You learn something new every day:
In Women, Hernias May Be Hidden Agony – NYTimes.com.
Unlike hernias in men, which are far more common, those that afflict women are usually small and internal and rarely cause an obvious bulge. Symptoms can be suggestive of other problems — ovarian cysts, fibroids, endometriosis or adhesions from a previous operation — but surgically correcting these conditions does not relieve the devastating pain.
“On average, women go through four prior surgeries, and some a lot more than that, before the real cause of their pain is identified,” said Dr. Deborah A. Metzger, a gynecologist in Los Altos, Calif., who specializes in chronic pelvic pain.

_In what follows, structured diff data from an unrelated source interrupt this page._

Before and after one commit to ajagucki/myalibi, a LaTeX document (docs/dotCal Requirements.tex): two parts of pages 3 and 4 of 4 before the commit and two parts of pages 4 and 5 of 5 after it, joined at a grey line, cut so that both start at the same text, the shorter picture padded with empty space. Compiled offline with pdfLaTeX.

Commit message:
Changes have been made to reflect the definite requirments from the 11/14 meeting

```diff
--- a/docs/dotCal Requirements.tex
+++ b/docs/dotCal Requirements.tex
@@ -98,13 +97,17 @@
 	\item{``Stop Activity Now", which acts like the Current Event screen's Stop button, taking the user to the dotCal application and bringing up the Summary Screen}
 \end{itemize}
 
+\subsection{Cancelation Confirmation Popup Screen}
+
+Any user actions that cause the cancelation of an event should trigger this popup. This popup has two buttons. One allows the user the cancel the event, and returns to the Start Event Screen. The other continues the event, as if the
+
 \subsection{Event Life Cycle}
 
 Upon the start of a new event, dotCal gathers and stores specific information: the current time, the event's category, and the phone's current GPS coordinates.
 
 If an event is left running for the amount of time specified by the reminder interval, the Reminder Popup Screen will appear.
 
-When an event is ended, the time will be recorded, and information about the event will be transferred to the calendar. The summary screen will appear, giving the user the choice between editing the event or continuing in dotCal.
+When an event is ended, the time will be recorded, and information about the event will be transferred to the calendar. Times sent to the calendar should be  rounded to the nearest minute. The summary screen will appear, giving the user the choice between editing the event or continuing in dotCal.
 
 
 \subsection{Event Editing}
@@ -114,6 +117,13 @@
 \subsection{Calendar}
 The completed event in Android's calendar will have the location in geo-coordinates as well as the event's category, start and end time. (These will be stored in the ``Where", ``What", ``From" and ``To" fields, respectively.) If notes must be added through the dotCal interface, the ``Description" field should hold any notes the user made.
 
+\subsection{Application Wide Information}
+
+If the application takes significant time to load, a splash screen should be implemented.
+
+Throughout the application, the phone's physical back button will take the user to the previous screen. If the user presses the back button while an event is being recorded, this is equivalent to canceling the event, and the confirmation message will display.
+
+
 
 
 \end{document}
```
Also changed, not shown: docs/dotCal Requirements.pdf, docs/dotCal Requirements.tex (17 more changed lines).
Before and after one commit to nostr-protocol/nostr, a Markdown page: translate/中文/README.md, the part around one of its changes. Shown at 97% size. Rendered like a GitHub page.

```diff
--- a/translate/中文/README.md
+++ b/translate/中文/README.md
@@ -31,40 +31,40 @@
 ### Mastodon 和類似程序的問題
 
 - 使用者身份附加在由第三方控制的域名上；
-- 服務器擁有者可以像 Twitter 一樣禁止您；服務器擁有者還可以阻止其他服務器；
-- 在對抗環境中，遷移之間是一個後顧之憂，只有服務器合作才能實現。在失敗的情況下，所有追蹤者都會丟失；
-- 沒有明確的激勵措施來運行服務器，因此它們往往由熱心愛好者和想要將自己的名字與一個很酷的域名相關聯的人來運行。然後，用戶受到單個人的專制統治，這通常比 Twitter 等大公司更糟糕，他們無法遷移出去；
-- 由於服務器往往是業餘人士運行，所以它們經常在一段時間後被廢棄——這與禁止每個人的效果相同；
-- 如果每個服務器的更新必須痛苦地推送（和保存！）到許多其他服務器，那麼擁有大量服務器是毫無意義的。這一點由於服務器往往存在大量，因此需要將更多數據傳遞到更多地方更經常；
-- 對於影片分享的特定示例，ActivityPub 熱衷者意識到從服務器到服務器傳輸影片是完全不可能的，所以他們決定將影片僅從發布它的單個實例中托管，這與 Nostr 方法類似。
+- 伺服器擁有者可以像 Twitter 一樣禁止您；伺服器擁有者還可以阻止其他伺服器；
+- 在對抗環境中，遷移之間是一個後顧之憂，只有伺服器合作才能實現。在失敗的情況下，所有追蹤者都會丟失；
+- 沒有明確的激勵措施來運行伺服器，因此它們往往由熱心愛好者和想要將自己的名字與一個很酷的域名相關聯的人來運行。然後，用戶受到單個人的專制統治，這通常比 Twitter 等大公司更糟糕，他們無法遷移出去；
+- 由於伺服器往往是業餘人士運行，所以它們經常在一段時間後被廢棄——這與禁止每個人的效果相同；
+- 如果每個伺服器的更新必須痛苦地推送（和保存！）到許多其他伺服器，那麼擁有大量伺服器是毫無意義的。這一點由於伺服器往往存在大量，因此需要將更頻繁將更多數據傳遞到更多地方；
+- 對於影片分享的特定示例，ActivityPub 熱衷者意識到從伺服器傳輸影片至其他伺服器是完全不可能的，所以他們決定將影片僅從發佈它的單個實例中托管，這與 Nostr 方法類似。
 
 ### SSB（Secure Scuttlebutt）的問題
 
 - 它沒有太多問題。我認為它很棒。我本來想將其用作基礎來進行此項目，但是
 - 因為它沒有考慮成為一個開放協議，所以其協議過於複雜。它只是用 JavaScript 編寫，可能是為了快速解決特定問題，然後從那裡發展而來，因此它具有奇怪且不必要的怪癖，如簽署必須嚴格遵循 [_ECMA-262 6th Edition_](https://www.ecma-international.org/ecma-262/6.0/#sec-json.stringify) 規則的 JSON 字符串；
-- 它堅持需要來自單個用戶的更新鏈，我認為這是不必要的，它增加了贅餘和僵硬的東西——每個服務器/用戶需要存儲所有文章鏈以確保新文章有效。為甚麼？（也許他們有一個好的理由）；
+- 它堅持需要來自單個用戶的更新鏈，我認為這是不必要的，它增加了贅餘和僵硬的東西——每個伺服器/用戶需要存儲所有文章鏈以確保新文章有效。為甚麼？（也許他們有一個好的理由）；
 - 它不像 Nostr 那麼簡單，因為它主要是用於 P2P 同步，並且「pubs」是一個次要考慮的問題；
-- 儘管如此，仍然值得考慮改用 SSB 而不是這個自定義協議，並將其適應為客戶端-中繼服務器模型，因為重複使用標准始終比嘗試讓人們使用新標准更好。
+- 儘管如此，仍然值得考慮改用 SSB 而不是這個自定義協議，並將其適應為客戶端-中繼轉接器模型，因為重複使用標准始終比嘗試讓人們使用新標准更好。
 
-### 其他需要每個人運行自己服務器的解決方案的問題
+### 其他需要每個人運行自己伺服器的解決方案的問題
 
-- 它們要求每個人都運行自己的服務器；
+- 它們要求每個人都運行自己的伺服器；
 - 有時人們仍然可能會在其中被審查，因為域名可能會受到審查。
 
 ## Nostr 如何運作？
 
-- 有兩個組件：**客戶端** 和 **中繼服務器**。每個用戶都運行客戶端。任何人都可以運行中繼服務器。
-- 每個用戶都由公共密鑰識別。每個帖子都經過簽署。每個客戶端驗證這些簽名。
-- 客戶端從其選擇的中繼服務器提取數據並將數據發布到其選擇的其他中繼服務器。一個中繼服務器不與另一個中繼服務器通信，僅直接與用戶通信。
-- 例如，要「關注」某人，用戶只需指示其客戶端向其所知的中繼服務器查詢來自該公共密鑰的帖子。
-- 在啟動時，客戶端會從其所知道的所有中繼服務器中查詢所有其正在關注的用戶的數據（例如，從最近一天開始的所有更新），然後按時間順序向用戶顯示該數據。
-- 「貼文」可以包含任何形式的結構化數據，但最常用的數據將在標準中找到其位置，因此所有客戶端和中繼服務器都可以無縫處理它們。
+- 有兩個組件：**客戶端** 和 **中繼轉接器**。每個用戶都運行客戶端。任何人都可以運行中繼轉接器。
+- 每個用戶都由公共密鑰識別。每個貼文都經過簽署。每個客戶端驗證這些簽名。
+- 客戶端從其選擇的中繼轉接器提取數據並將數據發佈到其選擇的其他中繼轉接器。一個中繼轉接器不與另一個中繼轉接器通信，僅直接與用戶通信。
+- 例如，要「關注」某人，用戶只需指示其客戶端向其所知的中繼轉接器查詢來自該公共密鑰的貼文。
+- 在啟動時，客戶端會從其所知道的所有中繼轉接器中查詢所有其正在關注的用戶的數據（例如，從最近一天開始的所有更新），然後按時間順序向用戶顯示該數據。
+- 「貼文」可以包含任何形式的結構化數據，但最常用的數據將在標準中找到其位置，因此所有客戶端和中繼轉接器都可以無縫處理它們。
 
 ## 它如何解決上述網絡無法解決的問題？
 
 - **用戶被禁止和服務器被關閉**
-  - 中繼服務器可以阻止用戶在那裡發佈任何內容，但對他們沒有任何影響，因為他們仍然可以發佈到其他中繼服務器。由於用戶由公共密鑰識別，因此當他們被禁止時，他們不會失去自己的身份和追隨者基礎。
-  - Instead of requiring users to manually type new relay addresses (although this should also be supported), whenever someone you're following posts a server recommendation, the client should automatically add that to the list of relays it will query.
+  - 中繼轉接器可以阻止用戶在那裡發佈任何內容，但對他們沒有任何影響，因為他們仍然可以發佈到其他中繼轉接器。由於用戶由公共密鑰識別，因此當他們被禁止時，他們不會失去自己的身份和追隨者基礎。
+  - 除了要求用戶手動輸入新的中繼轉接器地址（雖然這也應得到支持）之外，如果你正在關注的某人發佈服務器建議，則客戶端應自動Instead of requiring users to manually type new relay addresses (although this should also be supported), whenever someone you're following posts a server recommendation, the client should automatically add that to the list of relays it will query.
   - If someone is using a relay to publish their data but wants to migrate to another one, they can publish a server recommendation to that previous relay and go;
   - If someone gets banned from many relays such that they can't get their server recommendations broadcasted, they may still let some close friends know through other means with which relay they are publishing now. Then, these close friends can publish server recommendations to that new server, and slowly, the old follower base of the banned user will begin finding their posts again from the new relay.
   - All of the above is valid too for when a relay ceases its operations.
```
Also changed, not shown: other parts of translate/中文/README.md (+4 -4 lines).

When a woman lies flat on the examining table, the signs and symptoms of a hernia disappear. And the usual exam, an ultrasound, rarely reveals the real problem. Lacking an accurate diagnosis, doctors often send patients to be drugged up by pain specialists and psychiatrists.
Not only is this something to keep in mind, the next time I have a client complaining of intermittent, undiagnosed abdominal pain, it helps to explain a few things.
First of all, when doctors can’t find the source of a problem, they often decide that the problem must be ‘psychosomatic,’ i.e. ‘not real.’ They may not directly say so, but sending a woman suffering from excrutiating abdominal pain to a psychiatrist can be an act of violence in itself. It sends the signal, “I don’t believe you,” and “you must be crazy.”
Second of all, it illustrates a scenario where non-invasive therapies like Reiki could appear to have an effect, however temporary. Lying flat on a table causes the hernia symptoms to disappear, and a treatment which mainly promotes relaxation–and thus the release of abdominal pressure caused by stress–could mask the symptoms for awhile longer.
This doesn’t mean I’m recommending Reiki for hernias. It does mean that I have a some better questions to ask in cases of pelvic pain.